■ ACTIVITY ■
Note each line of the listing that contains the string "FIRST", and copy it.

■ STORED DATA ■

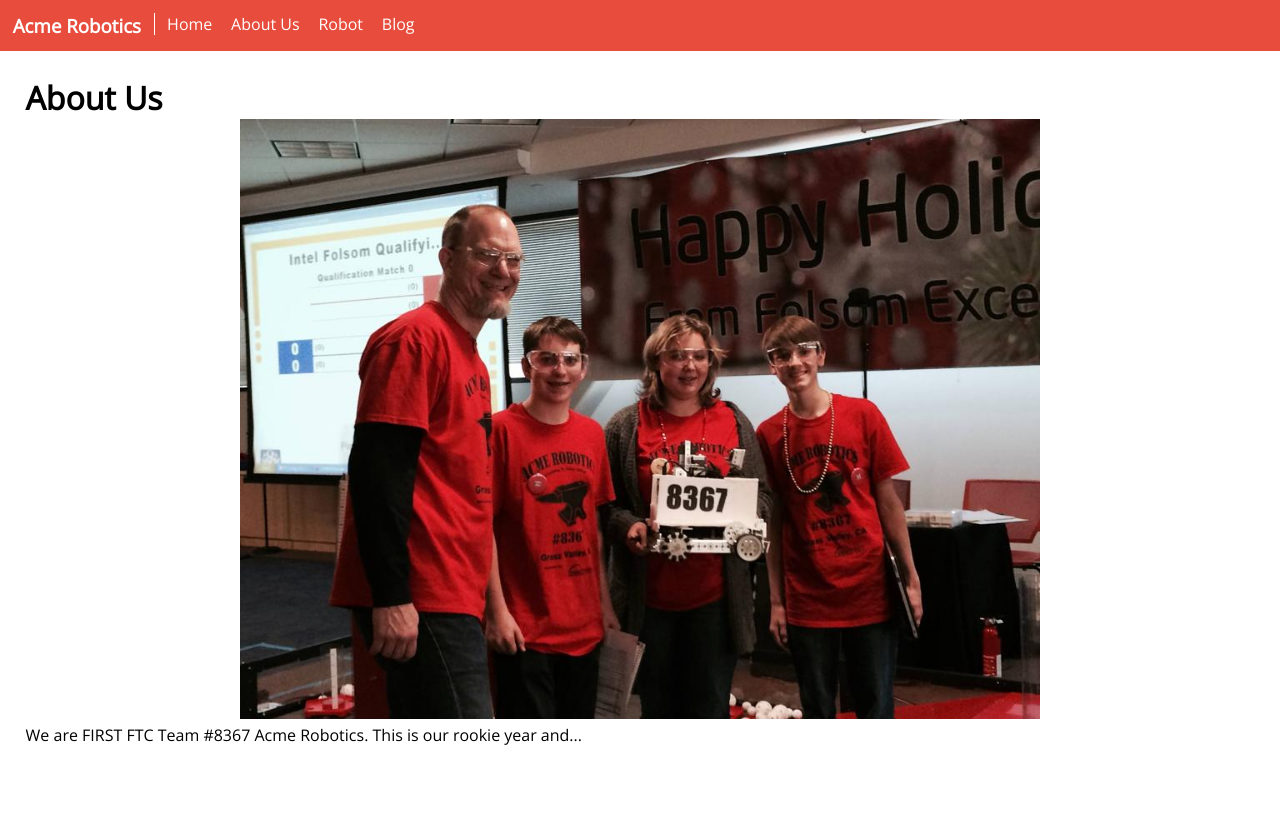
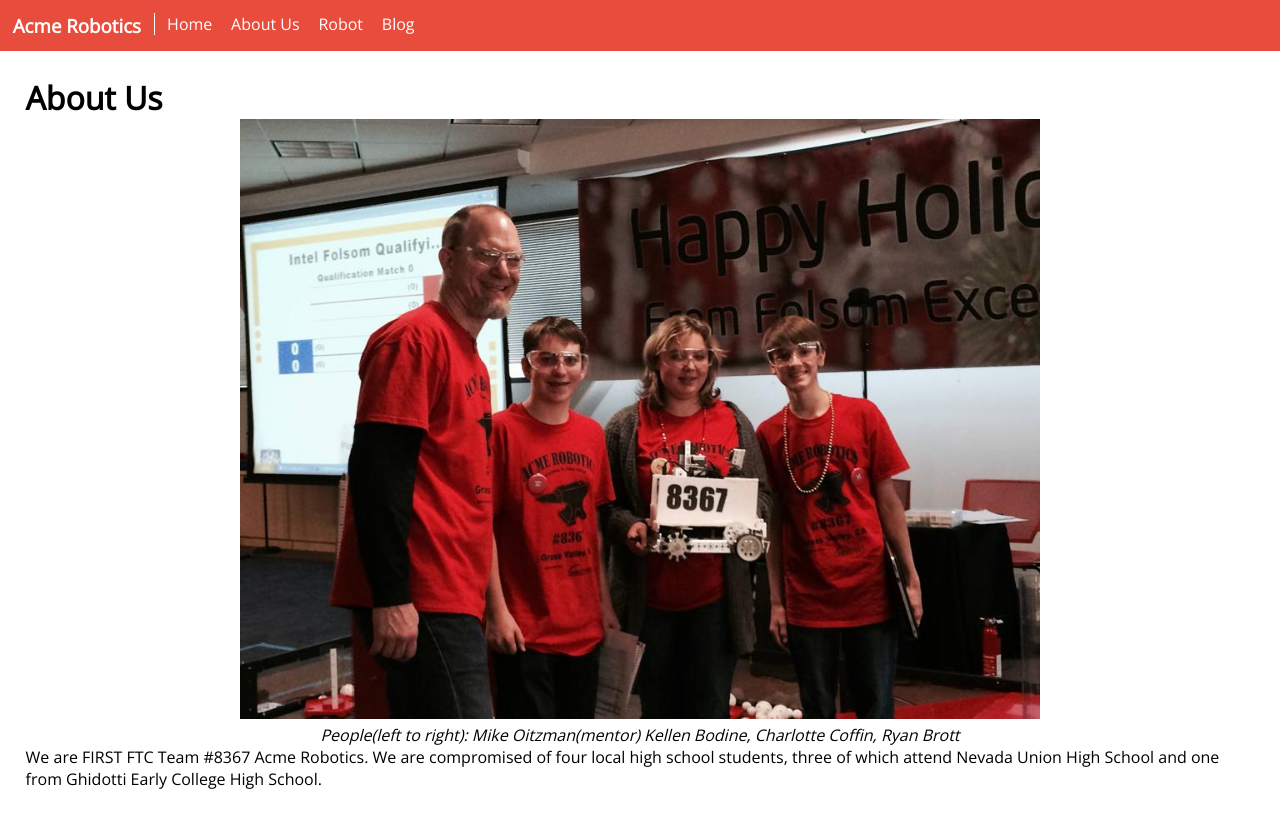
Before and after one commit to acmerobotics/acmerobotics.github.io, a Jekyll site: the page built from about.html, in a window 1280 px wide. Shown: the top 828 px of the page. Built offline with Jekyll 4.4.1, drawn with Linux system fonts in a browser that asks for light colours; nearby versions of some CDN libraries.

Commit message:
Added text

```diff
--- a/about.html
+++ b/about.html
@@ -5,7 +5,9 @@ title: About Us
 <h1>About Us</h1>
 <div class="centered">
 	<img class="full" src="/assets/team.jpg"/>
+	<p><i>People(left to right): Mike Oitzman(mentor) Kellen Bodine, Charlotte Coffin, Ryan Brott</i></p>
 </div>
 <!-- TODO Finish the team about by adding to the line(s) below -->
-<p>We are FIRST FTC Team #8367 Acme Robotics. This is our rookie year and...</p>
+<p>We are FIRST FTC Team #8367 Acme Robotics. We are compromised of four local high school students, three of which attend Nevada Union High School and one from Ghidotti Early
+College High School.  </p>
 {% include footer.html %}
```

■ EXERCISE RESPONSE ■
-<p>We are FIRST FTC Team #8367 Acme Robotics. This is our rookie year and...</p>
+<p>We are FIRST FTC Team #8367 Acme Robotics. We are compromised of four local high school students, three of which attend Nevada Union High School and one from Ghidotti Early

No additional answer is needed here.